Walsh’s thesis is – as he puts it – that in teaching kids about safe sex, “…we have taken the honesty, love, passion, beauty, and creative power out of the act, and replaced it with something sterile, guarded, frivolous, and disinterested.”
For Walsh, “safe sex” teaches kids that they must protect themselves as much as possible from the potential harm and dangers that can arise as a result of sexual contact. He feels this misses the entire point of sex, and turns it from a beautiful expression of vulnerability and mutuality into a sterile act that is little more than shared masturbation, as well as providing a false guarantee that it is possible to have sex safely.
He’s got a point: I agree with him that we – as parents and as teachers – have the responsibility to teach (and demonstrate) to our children that sex is one aspect of the many dimensions involved in loving another – and I’m not talking a nebulous “they” or “someone else has to do it” sort of responsibility, either – but rather a direct personal mandate. We need to remember that we are constantly modeling – whether we intend to or not – how to express our love for another – whether we do so in healthy ways, or not. Those younger than us see how we relate with others, especially how we treat those we love, and model it in their own lives.

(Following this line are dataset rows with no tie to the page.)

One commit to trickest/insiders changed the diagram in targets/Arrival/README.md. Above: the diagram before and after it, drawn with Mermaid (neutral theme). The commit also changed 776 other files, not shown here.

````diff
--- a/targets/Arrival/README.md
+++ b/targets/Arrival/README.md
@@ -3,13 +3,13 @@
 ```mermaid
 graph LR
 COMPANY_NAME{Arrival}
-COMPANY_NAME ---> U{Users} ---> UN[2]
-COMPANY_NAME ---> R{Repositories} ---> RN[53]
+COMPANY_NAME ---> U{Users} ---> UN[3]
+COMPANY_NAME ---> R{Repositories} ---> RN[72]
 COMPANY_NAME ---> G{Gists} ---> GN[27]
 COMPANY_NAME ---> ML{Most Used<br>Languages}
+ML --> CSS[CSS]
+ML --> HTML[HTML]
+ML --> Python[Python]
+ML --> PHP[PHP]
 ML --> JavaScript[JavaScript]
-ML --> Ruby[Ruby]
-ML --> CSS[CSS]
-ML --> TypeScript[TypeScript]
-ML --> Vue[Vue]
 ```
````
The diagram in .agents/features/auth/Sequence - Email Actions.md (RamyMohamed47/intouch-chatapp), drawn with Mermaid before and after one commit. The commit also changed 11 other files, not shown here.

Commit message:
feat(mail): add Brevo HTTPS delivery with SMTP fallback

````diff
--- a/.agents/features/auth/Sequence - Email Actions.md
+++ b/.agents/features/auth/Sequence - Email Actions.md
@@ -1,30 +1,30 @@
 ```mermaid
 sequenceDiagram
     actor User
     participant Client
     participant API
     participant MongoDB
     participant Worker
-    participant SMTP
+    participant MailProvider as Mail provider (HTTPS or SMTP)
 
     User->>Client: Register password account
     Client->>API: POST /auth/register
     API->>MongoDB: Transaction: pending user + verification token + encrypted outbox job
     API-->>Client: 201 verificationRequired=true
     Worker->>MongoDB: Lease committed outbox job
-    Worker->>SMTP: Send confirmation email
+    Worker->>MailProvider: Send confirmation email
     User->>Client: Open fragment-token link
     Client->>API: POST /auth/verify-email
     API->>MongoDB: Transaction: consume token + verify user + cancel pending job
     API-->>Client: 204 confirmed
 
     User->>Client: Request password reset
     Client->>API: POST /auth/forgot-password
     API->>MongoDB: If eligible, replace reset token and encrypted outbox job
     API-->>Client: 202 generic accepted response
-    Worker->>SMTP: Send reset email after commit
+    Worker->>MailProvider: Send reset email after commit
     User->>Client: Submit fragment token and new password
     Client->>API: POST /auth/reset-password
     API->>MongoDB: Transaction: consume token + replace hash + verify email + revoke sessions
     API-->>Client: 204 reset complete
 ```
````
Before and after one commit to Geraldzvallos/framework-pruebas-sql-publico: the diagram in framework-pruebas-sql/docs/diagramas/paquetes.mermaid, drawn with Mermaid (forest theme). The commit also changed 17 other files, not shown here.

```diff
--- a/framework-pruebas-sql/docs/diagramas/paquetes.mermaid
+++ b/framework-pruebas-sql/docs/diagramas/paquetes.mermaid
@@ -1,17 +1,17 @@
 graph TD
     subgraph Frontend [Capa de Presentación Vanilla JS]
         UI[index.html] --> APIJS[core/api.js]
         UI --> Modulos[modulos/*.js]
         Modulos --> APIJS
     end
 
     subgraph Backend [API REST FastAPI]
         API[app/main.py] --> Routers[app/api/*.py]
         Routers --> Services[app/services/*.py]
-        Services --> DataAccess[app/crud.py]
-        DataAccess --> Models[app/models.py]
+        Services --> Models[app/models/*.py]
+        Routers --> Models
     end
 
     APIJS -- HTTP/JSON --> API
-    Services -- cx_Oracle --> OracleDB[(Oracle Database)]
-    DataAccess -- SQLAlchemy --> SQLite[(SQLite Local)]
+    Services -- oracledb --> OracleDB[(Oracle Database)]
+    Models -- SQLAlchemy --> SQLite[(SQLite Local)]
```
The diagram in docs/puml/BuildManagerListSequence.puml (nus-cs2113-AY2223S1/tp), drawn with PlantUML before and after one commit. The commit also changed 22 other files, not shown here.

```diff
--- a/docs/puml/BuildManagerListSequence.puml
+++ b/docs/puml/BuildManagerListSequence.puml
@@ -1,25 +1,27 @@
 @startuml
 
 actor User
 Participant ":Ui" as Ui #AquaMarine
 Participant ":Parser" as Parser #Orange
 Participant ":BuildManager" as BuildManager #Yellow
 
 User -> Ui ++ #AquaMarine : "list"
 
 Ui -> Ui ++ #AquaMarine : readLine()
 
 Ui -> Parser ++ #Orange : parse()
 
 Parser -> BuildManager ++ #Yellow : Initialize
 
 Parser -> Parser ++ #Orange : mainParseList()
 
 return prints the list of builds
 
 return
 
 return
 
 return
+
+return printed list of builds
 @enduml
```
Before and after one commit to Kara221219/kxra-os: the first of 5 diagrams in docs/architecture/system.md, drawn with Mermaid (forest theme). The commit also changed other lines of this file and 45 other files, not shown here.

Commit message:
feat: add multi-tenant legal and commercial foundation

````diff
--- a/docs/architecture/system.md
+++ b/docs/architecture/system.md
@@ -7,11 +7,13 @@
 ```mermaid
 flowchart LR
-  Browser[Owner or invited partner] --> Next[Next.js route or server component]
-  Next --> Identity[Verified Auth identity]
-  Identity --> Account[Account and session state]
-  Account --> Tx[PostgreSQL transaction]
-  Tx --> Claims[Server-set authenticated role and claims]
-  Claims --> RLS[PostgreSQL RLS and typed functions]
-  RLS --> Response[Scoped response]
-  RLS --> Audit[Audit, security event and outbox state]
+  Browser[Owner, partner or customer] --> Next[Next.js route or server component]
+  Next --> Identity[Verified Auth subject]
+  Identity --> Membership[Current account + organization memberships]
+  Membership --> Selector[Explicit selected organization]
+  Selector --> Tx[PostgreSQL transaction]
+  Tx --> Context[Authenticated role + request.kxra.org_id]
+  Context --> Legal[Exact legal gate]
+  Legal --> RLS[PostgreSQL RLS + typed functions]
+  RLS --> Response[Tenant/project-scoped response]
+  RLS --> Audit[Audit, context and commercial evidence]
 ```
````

In this context (although we certainly aren’t going to invite kids into the bedroom!) sex involves vulnerability and emotional attachment, and is a step that must be taken with care, caution, and patience. By modeling the importance of love and commitment in our own lives, we are teaching kids that love has nothing to do with simply “bumping uglies” while drunk.
What Walsh misses is that sex is not an “all one or all the other” sort of choice. There are many situations where sex without love will occur (or love without sex, for that matter) – and this is often perfectly fine. Sex is also often a result of the participants being in what they think is love, only to find out later that it was really more about hormones and opportunity – lust, if you will; and this is a valuable lesson we all learn at one point or another. Youth is about learning, often through experimentation: learning how to do things, rejoicing in and embracing one’s physical existence, and reaching out to connect with others in all sorts of ways. Sex is one of the ways the young (and pretty much everyone else, too) do this. So, sex will happen – whether we try to teach them to abstain, or not.
The point of teaching safe sex is to help our children make independent, mature choices – which means we need to teach them about relationship in all of its richness, of which sex is but one aspect. … And I say “independent choices” here very deliberately – because they may (and many will) make the choice at some point (probably sooner than later) to have a casual sexual encounter or relationship with another. If that works for them, then fine – we should not be making that choice for them. So, enjoy – just be aware of the risks!
But, if we only teach kids how to use a condom correctly, we are teaching them that sex is a shallow game, that it is about us – our pleasure, and our safety, not about relationship and the richness that is possible in bonding with another beyond a simple physical act. Teaching about “Safe sex” in isolation can cause far more harm than good.
In summary – even though we disagree on the implications, Walsh is right. “Safe Sex” is a fiction: there is always risk and vulnerability – which is as it should be.
Copyright (c) 2014, Allen Vander Meulen III, all rights reserved. I’m happy to share my writings with you, as long as proper credit for my authorship is given. (e.g., via a credit that gives my full name and/or provides a link back to this site – or just email me and ask!)